▸ **About this task**
Reproduce all of the data exactly. Images are not to appear in the reply.

*** Records supplied ***

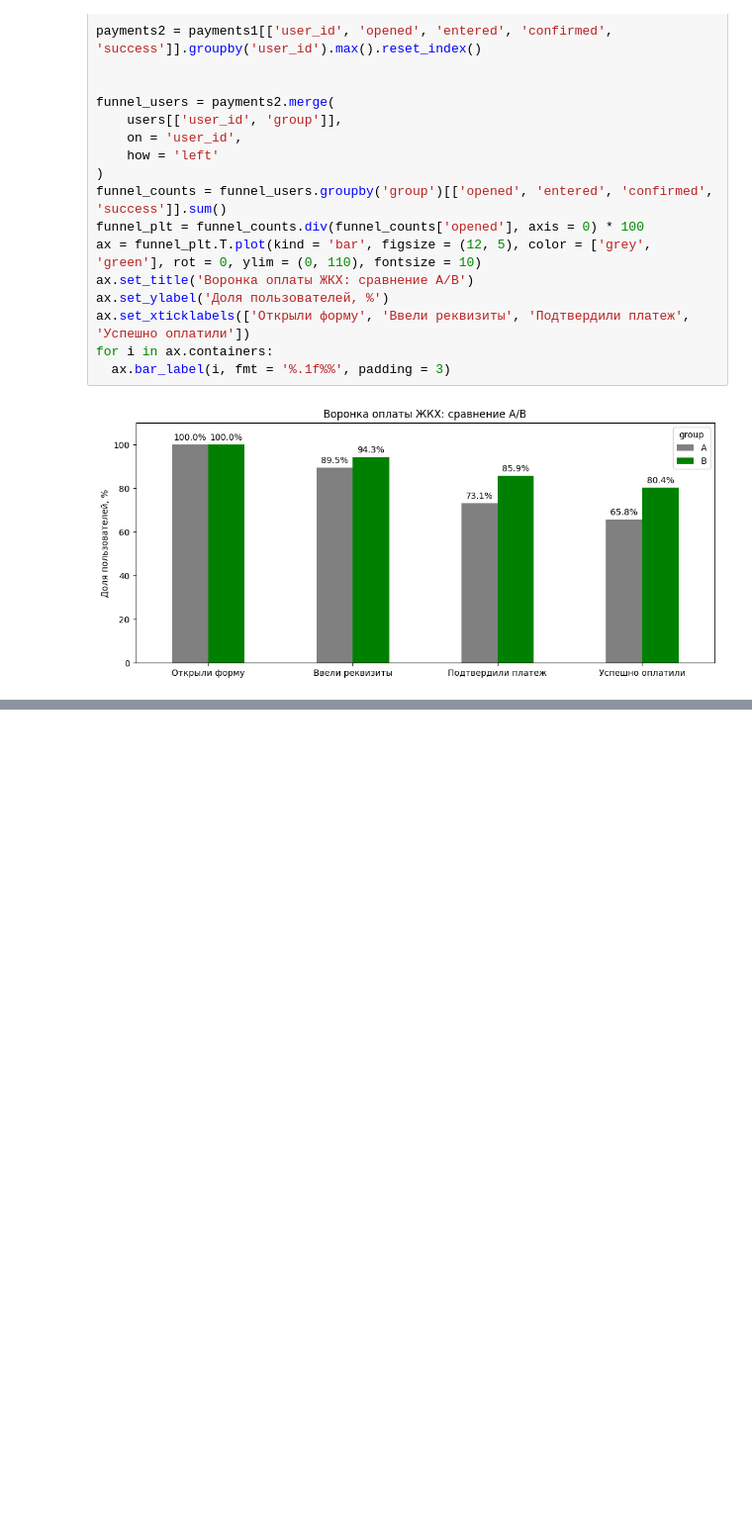
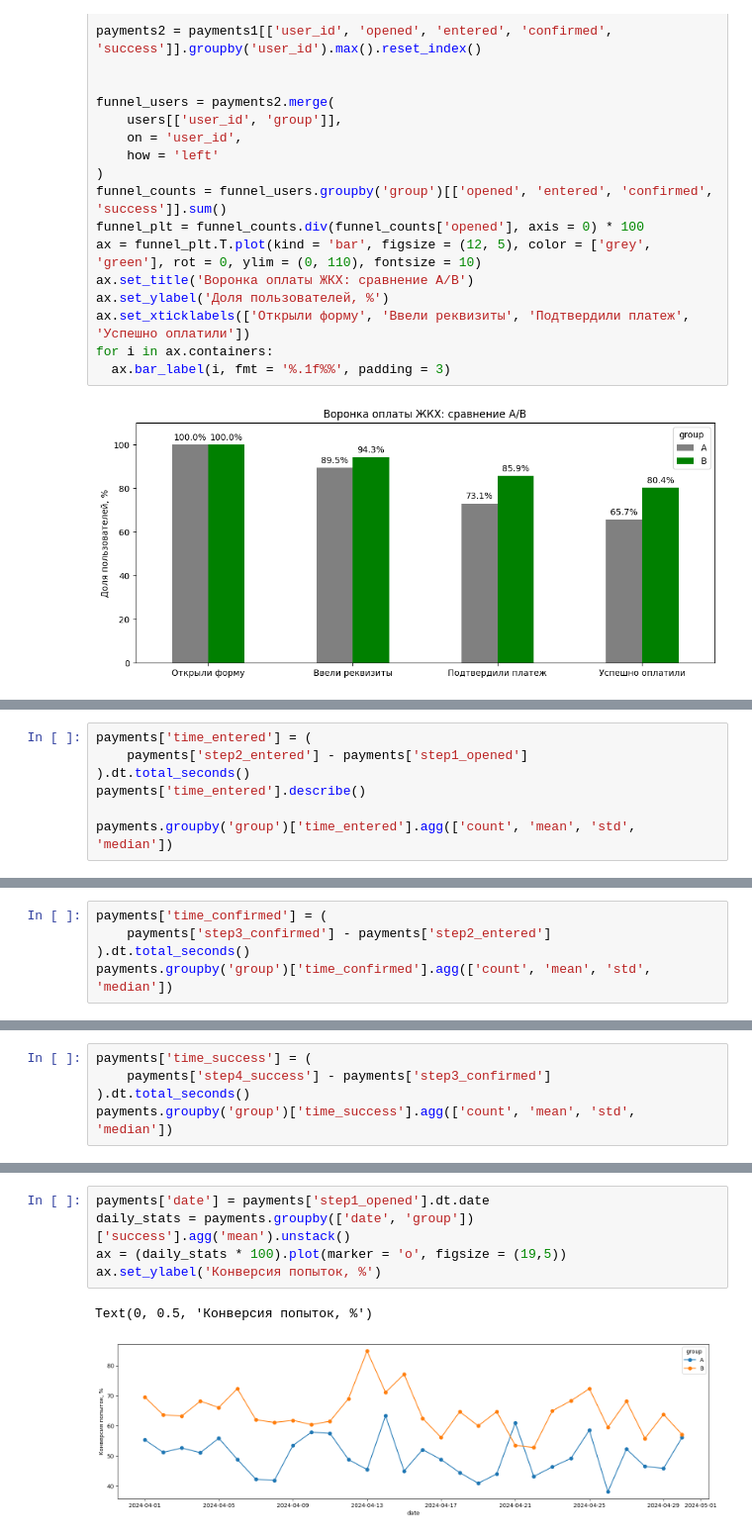
Before and after one commit to venfun77/Tbank_AB_analysis, a Jupyter notebook: AB_analysis.ipynb, the cells around one changed output, grey strips where cells are left out. Shown at 99% size. Cells and saved outputs as stored; diff of their text form; blank space fills up the shorter version.

```diff
--- a/AB_analysis.ipynb
+++ b/AB_analysis.ipynb
@@ -409,0 +513,7 @@ print(Q, p_age)
+# %%
+payments['time_entered'] = (
+    payments['step2_entered'] - payments['step1_opened']
+).dt.total_seconds()
+payments['time_entered'].describe()
+
+payments.groupby('group')['time_entered'].agg(['count', 'mean', 'std', 'median'])
@@ -409,0 +525,5 @@ print(Q, p_age)
+# %%
+payments['time_confirmed'] = (
+    payments['step3_confirmed'] - payments['step2_entered']
+).dt.total_seconds()
+payments.groupby('group')['time_confirmed'].agg(['count', 'mean', 'std', 'median'])
@@ -409,0 +535,5 @@ print(Q, p_age)
+# %%
+payments['time_success'] = (
+    payments['step4_success'] - payments['step3_confirmed']
+).dt.total_seconds()
+payments.groupby('group')['time_success'].agg(['count', 'mean', 'std', 'median'])
@@ -409,0 +582,8 @@ print(Q, p_age)
+# %%
+payments['date'] = payments['step1_opened'].dt.date
+daily_stats = payments.groupby(['date', 'group'])['success'].agg('mean').unstack()
+ax = (daily_stats * 100).plot(marker = 'o', figsize = (19,5))
+ax.set_ylabel('Конверсия попыток, %')
+# %% [output]
+Text(0, 0.5, 'Конверсия попыток, %')
+[figure, added]
```
Also changed, not shown: parts of 32 cells of this notebook.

***

▸ **Task output**
Before and after one commit to venfun77/Tbank_AB_analysis, a Jupyter notebook: AB_analysis.ipynb, the cells around one changed output, grey strips where cells are left out. Shown at 99% size. Cells and saved outputs as stored; diff of their text form; blank space fills up the shorter version.

```diff
--- a/AB_analysis.ipynb
+++ b/AB_analysis.ipynb
@@ -409,0 +513,7 @@ print(Q, p_age)
+# %%
+payments['time_entered'] = (
+    payments['step2_entered'] - payments['step1_opened']
+).dt.total_seconds()
+payments['time_entered'].describe()
+
+payments.groupby('group')['time_entered'].agg(['count', 'mean', 'std', 'median'])
@@ -409,0 +525,5 @@ print(Q, p_age)
+# %%
+payments['time_confirmed'] = (
+    payments['step3_confirmed'] - payments['step2_entered']
+).dt.total_seconds()
+payments.groupby('group')['time_confirmed'].agg(['count', 'mean', 'std', 'median'])
@@ -409,0 +535,5 @@ print(Q, p_age)
+# %%
+payments['time_success'] = (
+    payments['step4_success'] - payments['step3_confirmed']
+).dt.total_seconds()
+payments.groupby('group')['time_success'].agg(['count', 'mean', 'std', 'median'])
@@ -409,0 +582,8 @@ print(Q, p_age)
+# %%
+payments['date'] = payments['step1_opened'].dt.date
+daily_stats = payments.groupby(['date', 'group'])['success'].agg('mean').unstack()
+ax = (daily_stats * 100).plot(marker = 'o', figsize = (19,5))
+ax.set_ylabel('Конверсия попыток, %')
+# %% [output]
+Text(0, 0.5, 'Конверсия попыток, %')
+[figure, added]
```
Also changed, not shown: parts of 32 cells of this notebook.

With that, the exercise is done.